### What to do
Retype the entries below word for word, leaving out every picture.

********************

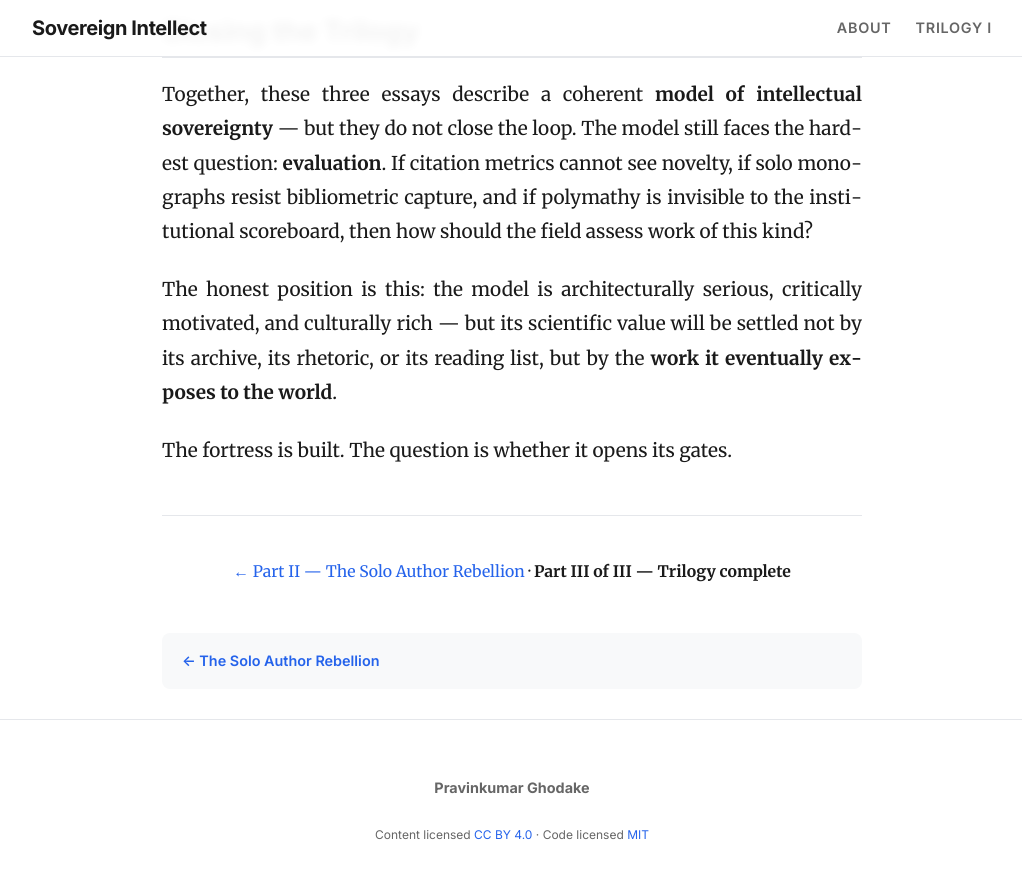
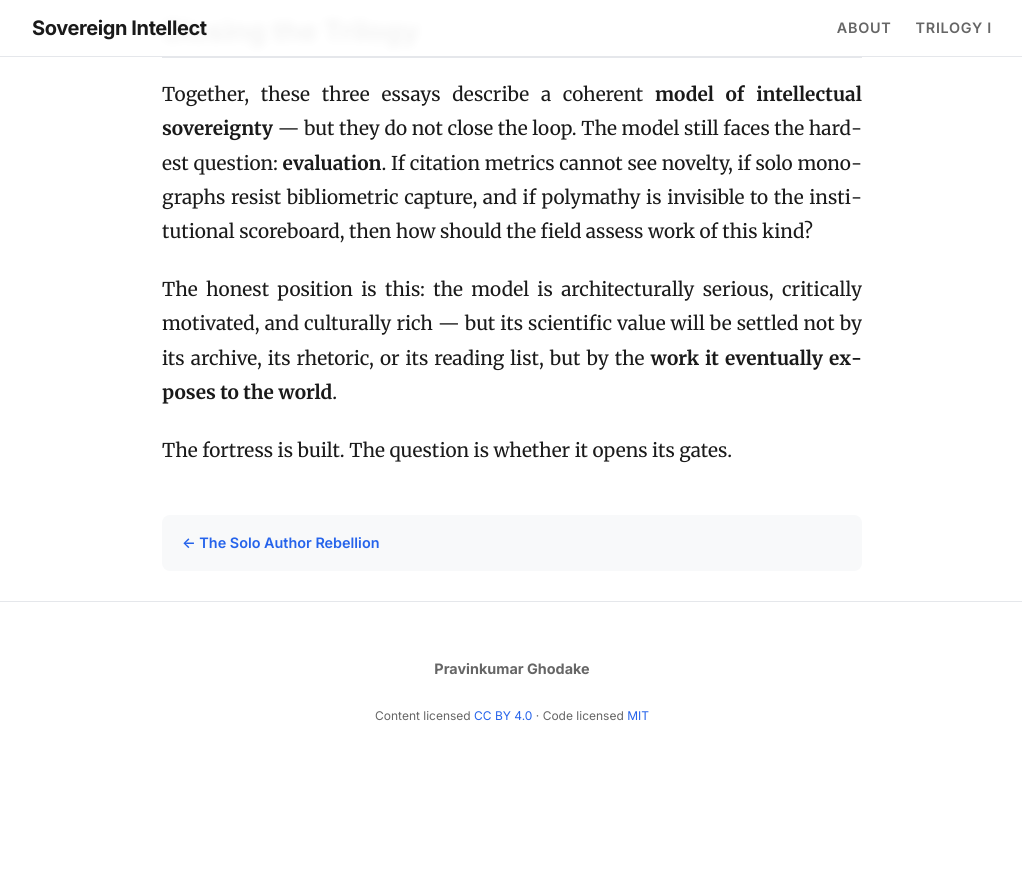
Before and after one commit to pravinkumar-ghodake/sovereign-intellect-blog, a Jekyll site: the page built from _posts/2026-11-15-polymath-code.md, in a window 1280 px wide and 900 px high, scrolled down 4169 px. Shown: the top 879 px of the window, without its empty margins (128-1150 px from the left). Built offline with Jekyll 4.4.1, drawn with Linux system fonts in a browser that asks for light colours; after the commit the page ends 4950 px from its top, so only the background shows below that.

Commit message:
Update 2026-11-15-polymath-code.md

```diff
--- a/_posts/2026-11-15-polymath-code.md
+++ b/_posts/2026-11-15-polymath-code.md
@@ -64,11 +64,3 @@ The honest position is this: the model is architecturally serious, critically mo
 The fortress is built. The question is whether it opens its gates.
 
 </div>
-
-<div align="center" style="margin-top: 3rem; padding-top: 2rem; border-top: 1px solid var(--border-color);">
-  <sub>
-    <a href="{% post_url 2026-11-08-solo-author-rebellion %}">← Part II — The Solo Author Rebellion</a>
-    ·
-    <strong>Part III of III — Trilogy complete</strong>
-  </sub>
-</div>
```
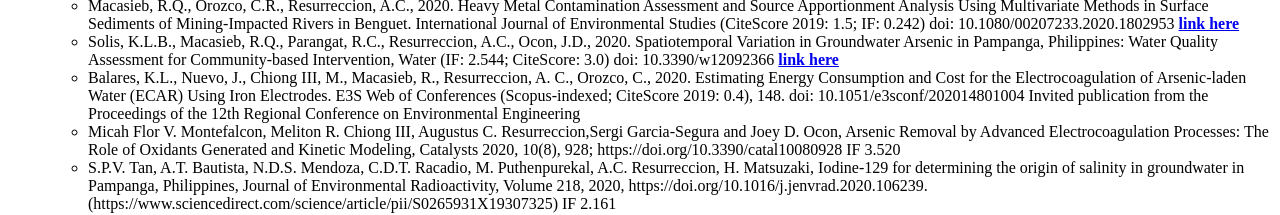
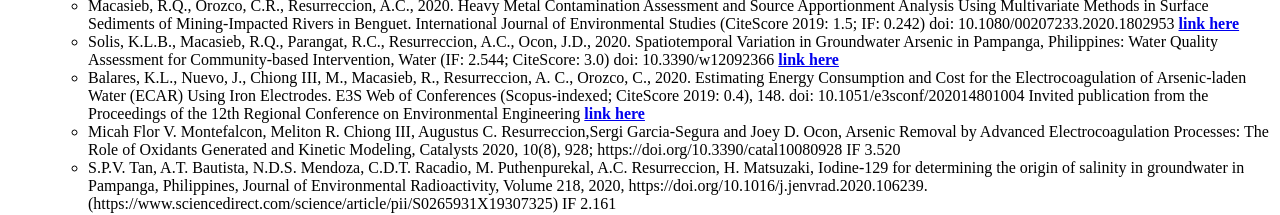
Before and after one commit to augiecooper1234/CV, a plain HTML site: page index.html in a window 1280 px wide. Shown: the part 1072-1287 px from the top of the page. Drawn offline with Linux system fonts and the light colour scheme.

Commit message:
Update index.html

```diff
--- a/index.html
+++ b/index.html
@@ -85,7 +85,8 @@ undisturbed volcanic ash soils (Andisols) </li>
 Assessment for Community-based Intervention, Water (IF: 2.544; CiteScore: 3.0) doi: 10.3390/w12092366
                 <a href = "https://www.mdpi.com/2073-4441/12/9/2366" target ="_blank"> <strong>link here </strong> </a></li>
                 <li> Balares, K.L., Nuevo, J., Chiong III, M., Macasieb, R., Resurreccion, A. C., Orozco, C., 2020. Estimating Energy Consumption and Cost for the Electrocoagulation of Arsenic-laden Water (ECAR) Using Iron Electrodes. E3S Web of Conferences (Scopus-indexed; CiteScore 2019: 0.4), 148. doi: 10.1051/e3sconf/202014801004
-Invited publication from the Proceedings of the 12th Regional Conference on Environmental Engineering </li>
+Invited publication from the Proceedings of the 12th Regional Conference on Environmental Engineering
+                <a href = "https://www.e3s-conferences.org/articles/e3sconf/abs/2020/08/e3sconf_etmc2020_01004/e3sconf_etmc2020_01004.html" target ="_blank"> <strong>link here </strong> </a></li></li>
                 <li> Micah Flor V. Montefalcon, Meliton R. Chiong III, Augustus C. Resurreccion,Sergi Garcia-Segura and Joey D. Ocon, Arsenic Removal by Advanced Electrocoagulation Processes: The Role of Oxidants Generated and Kinetic Modeling, Catalysts 2020, 10(8), 928; https://doi.org/10.3390/catal10080928 IF 3.520 </li>
                 <li> S.P.V. Tan, A.T. Bautista, N.D.S. Mendoza, C.D.T. Racadio, M. Puthenpurekal, A.C. Resurreccion, H. Matsuzaki, Iodine-129 for determining the origin of salinity in groundwater in Pampanga, Philippines, Journal of Environmental Radioactivity, Volume 218, 2020, https://doi.org/10.1016/j.jenvrad.2020.106239. (https://www.sciencedirect.com/science/article/pii/S0265931X19307325) IF 2.161</li>
             </ul>
```
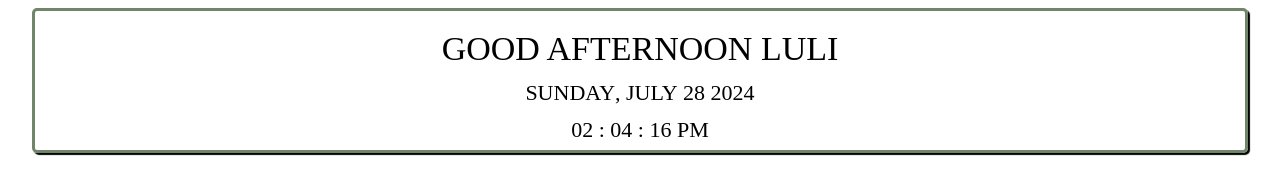
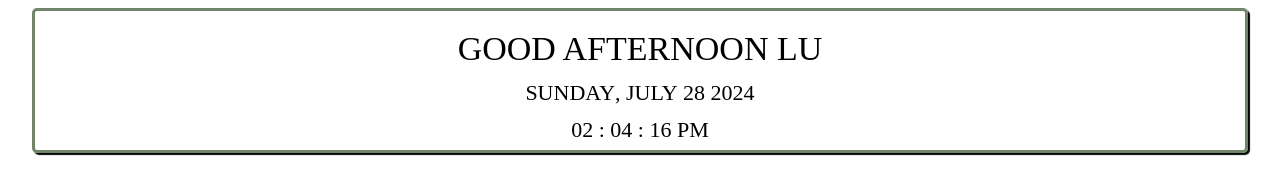
Before and after one commit to diminnie13/greetings3, a plain HTML site: page index.html in a window 1280 px wide. Drawn offline with Linux system fonts and the light colour scheme.

Commit message:
Update index.html

```diff
--- a/index.html
+++ b/index.html
@@ -95,7 +95,7 @@
 
 function dispalyGreetings(today){
         hrs = today.getHours();
-        name="luli"
+        name="Lu"
         if (hrs < 12)
             greet = 'Good Morning  '+name;
         else if (hrs >= 12 && hrs <= 17)
```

********************

### Result of this task
Before and after one commit to pravinkumar-ghodake/sovereign-intellect-blog, a Jekyll site: the page built from _posts/2026-11-15-polymath-code.md, in a window 1280 px wide and 900 px high, scrolled down 4169 px. Shown: the top 879 px of the window, without its empty margins (128-1150 px from the left). Built offline with Jekyll 4.4.1, drawn with Linux system fonts in a browser that asks for light colours; after the commit the page ends 4950 px from its top, so only the background shows below that.

Commit message:
Update 2026-11-15-polymath-code.md

```diff
--- a/_posts/2026-11-15-polymath-code.md
+++ b/_posts/2026-11-15-polymath-code.md
@@ -64,11 +64,3 @@ The honest position is this: the model is architecturally serious, critically mo
 The fortress is built. The question is whether it opens its gates.
 
 </div>
-
-<div align="center" style="margin-top: 3rem; padding-top: 2rem; border-top: 1px solid var(--border-color);">
-  <sub>
-    <a href="{% post_url 2026-11-08-solo-author-rebellion %}">← Part II — The Solo Author Rebellion</a>
-    ·
-    <strong>Part III of III — Trilogy complete</strong>
-  </sub>
-</div>
```
Before and after one commit to augiecooper1234/CV, a plain HTML site: page index.html in a window 1280 px wide. Shown: the part 1072-1287 px from the top of the page. Drawn offline with Linux system fonts and the light colour scheme.

Commit message:
Update index.html

```diff
--- a/index.html
+++ b/index.html
@@ -85,7 +85,8 @@ undisturbed volcanic ash soils (Andisols) </li>
 Assessment for Community-based Intervention, Water (IF: 2.544; CiteScore: 3.0) doi: 10.3390/w12092366
                 <a href = "https://www.mdpi.com/2073-4441/12/9/2366" target ="_blank"> <strong>link here </strong> </a></li>
                 <li> Balares, K.L., Nuevo, J., Chiong III, M., Macasieb, R., Resurreccion, A. C., Orozco, C., 2020. Estimating Energy Consumption and Cost for the Electrocoagulation of Arsenic-laden Water (ECAR) Using Iron Electrodes. E3S Web of Conferences (Scopus-indexed; CiteScore 2019: 0.4), 148. doi: 10.1051/e3sconf/202014801004
-Invited publication from the Proceedings of the 12th Regional Conference on Environmental Engineering </li>
+Invited publication from the Proceedings of the 12th Regional Conference on Environmental Engineering
+                <a href = "https://www.e3s-conferences.org/articles/e3sconf/abs/2020/08/e3sconf_etmc2020_01004/e3sconf_etmc2020_01004.html" target ="_blank"> <strong>link here </strong> </a></li></li>
                 <li> Micah Flor V. Montefalcon, Meliton R. Chiong III, Augustus C. Resurreccion,Sergi Garcia-Segura and Joey D. Ocon, Arsenic Removal by Advanced Electrocoagulation Processes: The Role of Oxidants Generated and Kinetic Modeling, Catalysts 2020, 10(8), 928; https://doi.org/10.3390/catal10080928 IF 3.520 </li>
                 <li> S.P.V. Tan, A.T. Bautista, N.D.S. Mendoza, C.D.T. Racadio, M. Puthenpurekal, A.C. Resurreccion, H. Matsuzaki, Iodine-129 for determining the origin of salinity in groundwater in Pampanga, Philippines, Journal of Environmental Radioactivity, Volume 218, 2020, https://doi.org/10.1016/j.jenvrad.2020.106239. (https://www.sciencedirect.com/science/article/pii/S0265931X19307325) IF 2.161</li>
             </ul>
```
Before and after one commit to diminnie13/greetings3, a plain HTML site: page index.html in a window 1280 px wide. Drawn offline with Linux system fonts and the light colour scheme.

Commit message:
Update index.html

```diff
--- a/index.html
+++ b/index.html
@@ -95,7 +95,7 @@
 
 function dispalyGreetings(today){
         hrs = today.getHours();
-        name="luli"
+        name="Lu"
         if (hrs < 12)
             greet = 'Good Morning  '+name;
         else if (hrs >= 12 && hrs <= 17)
```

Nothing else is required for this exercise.